The Bi-State Local Area Working Group was formed to gather data on sage-grouse populations, movement, and habitat. A small team of experts was established to provide technical expertise and guidance toward conserving sage-grouse populations and habitats. This team created the first Conservation Plan in 2004 with guidance from the Bi-State Local Area Working Group. The initial plan identified and prioritized risks to sage-grouse and projects to prevent, reduce, or mitigate impacts. Projects were initiated that year. In 2006, the Bi-State sagegrouse was determined “not warranted” for ESA listing. Nonetheless, agencies and private landowners continued implementing projects identified in the plan.
In 2010, renewed listing concerns reinvigorated Bi-State Local Area Working Group efforts, which were subsequently augmented by an Executive Oversight Committee and an expanded Technical Advisory Committee, both formed in 2011. The Executive Oversight Committee established a framework for interagency cooperation to provide clear, consistent, and coordinated multijurisdictional direction to conserve Bi-State sage-grouse populations and habitat on the basis of population and habitat conservation goals rather than landownership or jurisdictional boundaries. The Executive Oversight Committee assigned biologists from each of the participating agencies to form the Technical Advisory Committee. The Technical Advisory Committee provided technical expertise and guidance and identified and prioritized actions necessary for conservation of the Bi-State sage grouse. In combination, the Local Area Working Group and the two committees created a three-pronged partnership for conservation, which empowered local stakeholders, fostered coordination across ownership boundaries, and ensured the best available science was used in decision making. These collective efforts engaged directors of state wildlife and federal land management agencies in Nevada and California with regulatory and funding authority, biologists and researchers from state and federal agencies, local private landowners and citizens, members of the Paiute and Washoe Tribes of California and Nevada, university researchers and extension personnel, the Department of Defense Hawthorne Army Depot, and nongovernmental organizations.
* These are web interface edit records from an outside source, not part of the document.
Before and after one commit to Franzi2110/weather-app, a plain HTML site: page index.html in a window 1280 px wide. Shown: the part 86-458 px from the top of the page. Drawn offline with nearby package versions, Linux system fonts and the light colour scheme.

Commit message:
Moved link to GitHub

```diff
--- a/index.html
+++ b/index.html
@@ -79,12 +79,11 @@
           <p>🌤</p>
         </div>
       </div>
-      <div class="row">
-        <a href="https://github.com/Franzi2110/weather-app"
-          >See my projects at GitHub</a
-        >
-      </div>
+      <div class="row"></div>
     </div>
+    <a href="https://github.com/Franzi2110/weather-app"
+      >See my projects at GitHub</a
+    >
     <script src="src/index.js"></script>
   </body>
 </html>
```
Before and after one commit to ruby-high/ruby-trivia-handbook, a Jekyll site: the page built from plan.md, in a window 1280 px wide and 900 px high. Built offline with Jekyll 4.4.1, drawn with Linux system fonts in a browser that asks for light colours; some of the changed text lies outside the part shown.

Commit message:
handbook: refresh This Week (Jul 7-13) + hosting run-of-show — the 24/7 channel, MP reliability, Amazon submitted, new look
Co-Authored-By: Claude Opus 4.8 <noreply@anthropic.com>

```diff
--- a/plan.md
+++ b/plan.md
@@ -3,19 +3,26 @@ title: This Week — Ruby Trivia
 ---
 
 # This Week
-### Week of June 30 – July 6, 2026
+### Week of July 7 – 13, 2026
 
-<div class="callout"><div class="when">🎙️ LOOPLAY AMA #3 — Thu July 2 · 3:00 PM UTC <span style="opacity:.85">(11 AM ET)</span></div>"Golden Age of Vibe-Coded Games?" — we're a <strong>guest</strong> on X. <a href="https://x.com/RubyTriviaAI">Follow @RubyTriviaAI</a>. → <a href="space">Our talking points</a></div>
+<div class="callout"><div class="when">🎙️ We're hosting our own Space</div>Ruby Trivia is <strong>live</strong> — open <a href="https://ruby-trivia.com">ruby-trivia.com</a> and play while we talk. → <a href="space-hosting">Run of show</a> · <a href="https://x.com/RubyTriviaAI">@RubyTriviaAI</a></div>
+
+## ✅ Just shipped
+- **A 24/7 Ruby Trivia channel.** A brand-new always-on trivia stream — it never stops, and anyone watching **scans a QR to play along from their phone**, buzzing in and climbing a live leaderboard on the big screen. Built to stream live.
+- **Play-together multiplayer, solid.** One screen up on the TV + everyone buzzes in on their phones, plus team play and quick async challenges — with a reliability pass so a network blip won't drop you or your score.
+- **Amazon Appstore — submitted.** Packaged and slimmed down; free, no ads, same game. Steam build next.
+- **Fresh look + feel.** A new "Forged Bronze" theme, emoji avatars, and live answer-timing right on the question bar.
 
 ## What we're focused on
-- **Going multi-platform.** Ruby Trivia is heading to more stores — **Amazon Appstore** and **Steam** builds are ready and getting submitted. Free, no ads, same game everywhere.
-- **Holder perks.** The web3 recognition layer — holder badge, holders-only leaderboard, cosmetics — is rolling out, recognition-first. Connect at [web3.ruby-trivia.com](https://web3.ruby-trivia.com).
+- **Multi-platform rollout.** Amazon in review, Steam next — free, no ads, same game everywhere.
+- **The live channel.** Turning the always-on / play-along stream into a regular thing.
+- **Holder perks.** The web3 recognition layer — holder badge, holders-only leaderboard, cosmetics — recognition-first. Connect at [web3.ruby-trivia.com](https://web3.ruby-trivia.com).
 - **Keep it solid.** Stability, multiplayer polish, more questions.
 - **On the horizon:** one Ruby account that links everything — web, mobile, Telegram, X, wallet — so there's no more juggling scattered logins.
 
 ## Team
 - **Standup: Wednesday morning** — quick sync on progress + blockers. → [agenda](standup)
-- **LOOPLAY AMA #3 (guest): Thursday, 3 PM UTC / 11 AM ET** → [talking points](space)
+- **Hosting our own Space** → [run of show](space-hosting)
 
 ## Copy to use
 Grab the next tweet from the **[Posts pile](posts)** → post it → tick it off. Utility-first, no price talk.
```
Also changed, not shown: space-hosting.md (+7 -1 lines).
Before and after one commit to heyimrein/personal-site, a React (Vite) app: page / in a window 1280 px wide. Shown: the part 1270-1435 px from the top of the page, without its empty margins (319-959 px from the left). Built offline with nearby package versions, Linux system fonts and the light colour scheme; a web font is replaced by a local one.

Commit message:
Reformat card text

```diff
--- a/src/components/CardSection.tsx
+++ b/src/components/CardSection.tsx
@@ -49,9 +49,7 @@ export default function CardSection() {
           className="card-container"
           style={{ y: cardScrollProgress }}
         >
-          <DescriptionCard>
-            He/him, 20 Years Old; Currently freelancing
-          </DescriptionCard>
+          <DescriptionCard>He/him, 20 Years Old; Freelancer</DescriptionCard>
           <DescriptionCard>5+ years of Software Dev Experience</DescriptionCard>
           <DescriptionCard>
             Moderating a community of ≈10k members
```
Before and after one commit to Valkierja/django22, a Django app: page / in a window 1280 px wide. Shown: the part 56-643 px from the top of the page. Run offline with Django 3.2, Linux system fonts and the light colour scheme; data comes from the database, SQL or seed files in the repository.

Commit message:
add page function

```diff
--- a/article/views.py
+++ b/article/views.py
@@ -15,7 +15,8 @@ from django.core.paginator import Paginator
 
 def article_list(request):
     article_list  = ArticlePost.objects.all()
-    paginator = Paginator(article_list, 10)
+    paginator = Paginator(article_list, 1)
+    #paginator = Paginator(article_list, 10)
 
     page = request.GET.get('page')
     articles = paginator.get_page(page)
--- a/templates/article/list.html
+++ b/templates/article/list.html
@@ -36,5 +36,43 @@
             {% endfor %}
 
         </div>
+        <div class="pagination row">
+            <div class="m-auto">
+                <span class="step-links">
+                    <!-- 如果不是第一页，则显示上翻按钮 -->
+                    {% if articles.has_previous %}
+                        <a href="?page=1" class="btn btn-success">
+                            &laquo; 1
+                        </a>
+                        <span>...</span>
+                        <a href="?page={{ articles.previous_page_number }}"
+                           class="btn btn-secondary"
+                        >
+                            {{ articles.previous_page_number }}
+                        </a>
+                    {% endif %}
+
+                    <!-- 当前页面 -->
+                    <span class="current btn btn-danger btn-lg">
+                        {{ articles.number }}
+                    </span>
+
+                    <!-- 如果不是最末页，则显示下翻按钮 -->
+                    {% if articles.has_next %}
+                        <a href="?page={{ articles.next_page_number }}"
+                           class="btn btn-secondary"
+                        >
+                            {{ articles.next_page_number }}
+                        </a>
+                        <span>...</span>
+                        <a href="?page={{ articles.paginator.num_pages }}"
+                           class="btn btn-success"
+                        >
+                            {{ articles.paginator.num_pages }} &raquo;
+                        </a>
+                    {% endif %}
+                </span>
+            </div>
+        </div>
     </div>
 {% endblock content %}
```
Despite varying motivations, all stakeholders agreed to a common conservation goal of increasing habitat availability and suitability to support stable or increasing populations of sage-grouse over the long term. In 2012, stakeholders produced an updated Bi-State Action Plan, hereafter “the Plan,” which 1) summarized and documented conservation actions over the previous decade and 2) developed a comprehensive set of strategies, objectives, and actions to address threats from pinyon-juniper, wildlife, urbanization, infrastructure, intensive grazing, invasive and noxious vegetation species, and loss of riparian areas. The Plan was based in the latest quantitative science contributed by federal and state wildlife agencies.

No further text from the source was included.